Meanwhile, Sankey kept watching the science, kept moving the SEC toward each step of return to play with the blessing of the conference medical advisors. Even in the darkest of days, when COVID numbers were so bad within the league’s geographical footprint, Sankey convinced SEC presidents to pause the beginning of the season and stay the course toward playing.

They had time, medical advisors stressed, and Sankey knew the SEC didn’t have to begin the season until late September. The numbers improved, and more important, the science of testing dramatically improved. So did tracing.

By the time the Big Ten decided it would return to play in the fall – 5 weeks after Warren said the decision to not play would not be revisited – the SEC’s plan to begin play on Sept. 26 was in full swing.

There’s no manual for a pandemic, no playbook to follow or history to embrace. It’s months of anxiety and long nights of deliberately working a problem that changes by the hour.

“Days sort of blend together,” said Sankey, a former college baseball player at the State University of New York and an avid runner who once ran a marathon a month for 12 consecutive months.

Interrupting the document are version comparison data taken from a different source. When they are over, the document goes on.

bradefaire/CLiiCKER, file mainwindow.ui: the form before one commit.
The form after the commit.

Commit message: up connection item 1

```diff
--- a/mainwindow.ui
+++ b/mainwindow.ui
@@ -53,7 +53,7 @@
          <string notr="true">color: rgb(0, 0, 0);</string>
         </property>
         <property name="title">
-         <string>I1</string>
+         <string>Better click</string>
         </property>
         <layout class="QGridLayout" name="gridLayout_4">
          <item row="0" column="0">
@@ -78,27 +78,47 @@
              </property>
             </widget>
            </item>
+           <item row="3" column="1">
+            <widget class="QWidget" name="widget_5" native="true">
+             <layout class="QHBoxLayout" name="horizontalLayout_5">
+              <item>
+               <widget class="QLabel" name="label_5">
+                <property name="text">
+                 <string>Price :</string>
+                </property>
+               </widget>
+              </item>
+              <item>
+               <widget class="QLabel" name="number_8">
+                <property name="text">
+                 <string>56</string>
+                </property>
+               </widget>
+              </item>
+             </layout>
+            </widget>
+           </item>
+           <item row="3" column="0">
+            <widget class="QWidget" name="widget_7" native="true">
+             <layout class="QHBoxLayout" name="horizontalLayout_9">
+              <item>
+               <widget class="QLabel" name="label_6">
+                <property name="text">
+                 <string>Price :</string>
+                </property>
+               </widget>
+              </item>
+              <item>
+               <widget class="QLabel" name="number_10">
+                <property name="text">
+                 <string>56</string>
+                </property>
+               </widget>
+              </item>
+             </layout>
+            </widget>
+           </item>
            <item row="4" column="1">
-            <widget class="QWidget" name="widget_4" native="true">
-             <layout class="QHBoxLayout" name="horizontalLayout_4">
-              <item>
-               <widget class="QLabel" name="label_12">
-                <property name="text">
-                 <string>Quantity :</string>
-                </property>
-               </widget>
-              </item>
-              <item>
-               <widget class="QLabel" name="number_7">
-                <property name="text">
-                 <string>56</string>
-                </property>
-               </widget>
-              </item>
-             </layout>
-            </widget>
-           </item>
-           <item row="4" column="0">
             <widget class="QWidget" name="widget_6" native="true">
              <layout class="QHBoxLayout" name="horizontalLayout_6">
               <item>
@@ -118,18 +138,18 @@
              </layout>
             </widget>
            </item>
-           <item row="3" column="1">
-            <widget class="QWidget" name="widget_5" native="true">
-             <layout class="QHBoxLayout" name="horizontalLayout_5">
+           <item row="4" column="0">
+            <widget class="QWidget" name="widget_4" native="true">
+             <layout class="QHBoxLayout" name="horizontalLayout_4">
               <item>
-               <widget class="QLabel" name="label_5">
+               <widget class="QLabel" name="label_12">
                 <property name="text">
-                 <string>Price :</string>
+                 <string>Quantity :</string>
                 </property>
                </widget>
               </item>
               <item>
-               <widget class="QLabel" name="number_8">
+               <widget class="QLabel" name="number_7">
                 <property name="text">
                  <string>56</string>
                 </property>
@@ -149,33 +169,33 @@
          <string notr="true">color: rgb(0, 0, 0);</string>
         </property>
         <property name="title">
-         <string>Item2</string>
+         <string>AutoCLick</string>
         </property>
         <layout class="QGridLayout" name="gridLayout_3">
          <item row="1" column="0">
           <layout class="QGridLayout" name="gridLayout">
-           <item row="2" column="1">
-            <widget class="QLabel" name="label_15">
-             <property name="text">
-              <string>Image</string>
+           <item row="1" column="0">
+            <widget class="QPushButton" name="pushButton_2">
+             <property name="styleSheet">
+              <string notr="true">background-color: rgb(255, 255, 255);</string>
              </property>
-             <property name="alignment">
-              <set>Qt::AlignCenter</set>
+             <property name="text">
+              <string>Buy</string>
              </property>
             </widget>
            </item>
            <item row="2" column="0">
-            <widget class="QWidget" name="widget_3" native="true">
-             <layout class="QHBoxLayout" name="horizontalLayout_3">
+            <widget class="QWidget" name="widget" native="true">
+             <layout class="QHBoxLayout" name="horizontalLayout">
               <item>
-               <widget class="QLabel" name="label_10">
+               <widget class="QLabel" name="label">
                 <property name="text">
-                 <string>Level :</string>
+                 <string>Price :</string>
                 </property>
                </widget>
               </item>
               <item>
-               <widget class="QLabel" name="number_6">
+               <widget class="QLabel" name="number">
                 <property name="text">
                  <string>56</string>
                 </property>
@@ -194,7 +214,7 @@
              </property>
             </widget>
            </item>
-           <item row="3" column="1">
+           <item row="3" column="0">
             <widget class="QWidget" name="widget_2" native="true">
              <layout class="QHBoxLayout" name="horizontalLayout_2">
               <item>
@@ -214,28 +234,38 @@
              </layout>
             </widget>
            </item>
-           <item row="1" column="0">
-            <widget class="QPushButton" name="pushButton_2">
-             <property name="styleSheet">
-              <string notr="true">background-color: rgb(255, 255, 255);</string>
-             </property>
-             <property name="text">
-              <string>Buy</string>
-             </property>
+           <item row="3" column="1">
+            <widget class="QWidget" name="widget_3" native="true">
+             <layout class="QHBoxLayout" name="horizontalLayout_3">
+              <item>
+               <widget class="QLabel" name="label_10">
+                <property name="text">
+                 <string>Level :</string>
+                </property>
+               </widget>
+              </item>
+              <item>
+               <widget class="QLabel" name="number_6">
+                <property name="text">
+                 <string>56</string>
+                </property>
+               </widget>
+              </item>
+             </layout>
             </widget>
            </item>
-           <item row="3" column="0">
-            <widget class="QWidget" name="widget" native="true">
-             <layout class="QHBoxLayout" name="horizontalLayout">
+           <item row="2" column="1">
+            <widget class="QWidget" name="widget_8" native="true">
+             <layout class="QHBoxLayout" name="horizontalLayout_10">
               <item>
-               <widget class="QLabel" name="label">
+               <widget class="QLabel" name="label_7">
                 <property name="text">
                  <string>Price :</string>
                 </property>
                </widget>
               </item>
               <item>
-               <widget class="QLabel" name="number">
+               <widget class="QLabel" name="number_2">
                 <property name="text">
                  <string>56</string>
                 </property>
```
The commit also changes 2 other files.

He knows competing, he values it and understands the far-reaching implications – physical, mental, social – of competition being pulled from student-athletes. This was personal to him.

From the day in March when the SEC walked off the court in Nashville after canceling the SEC men’s basketball tournament because of the pandemic, he set in motion a plan to preserve the wildly undervalued ideal of competition as a learning tool for young people.

“I felt that pain for them,” Sankey said. “To get that pulled out from underneath you after you’ve trained — for many of our student-athletes, much of their lives — for these moments, and then to be told you can’t play, you can’t compete, because of something you have no control over. It’s a gut punch. I realize everyone sees money in these situations, and that’s certainly part of the equation in trying to help our member universities. But it’s so much more than that for our student-athletes in all sports.

“This has been part of the fabric of who they are since they were kids. You train, you work, you compete. Then you’re told it can’t happen. I couldn’t imagine what they were going through.”

Years ago as the executive director of the SEC, Sankey worked with his mentor, SEC commissioner Mike Slive, through the development of the SEC Network. They called it Project X, this plan that would financially set up the conference for decades to come.

Six years later, Sankey was knee-deep in the chaos of a pandemic that could unravel all of that work in one short summer. Now he’s hours from the start of the season.

The Big Ten and Pac-12 returned. The Mountain West will play games this fall, and even the MAC – with its limited financial resources – could vote Friday to play this fall. All 10 FBS conferences back in the fall fold.

And more diligent, deliberate work to keep it running as safely as possible.

“Was it hard and did my blood pressure and pulse increase as people were making decisions? Absolutely,” Sankey said. “But I try to ignore predictions and focus on information to guide us.”

How’s that for I told you so.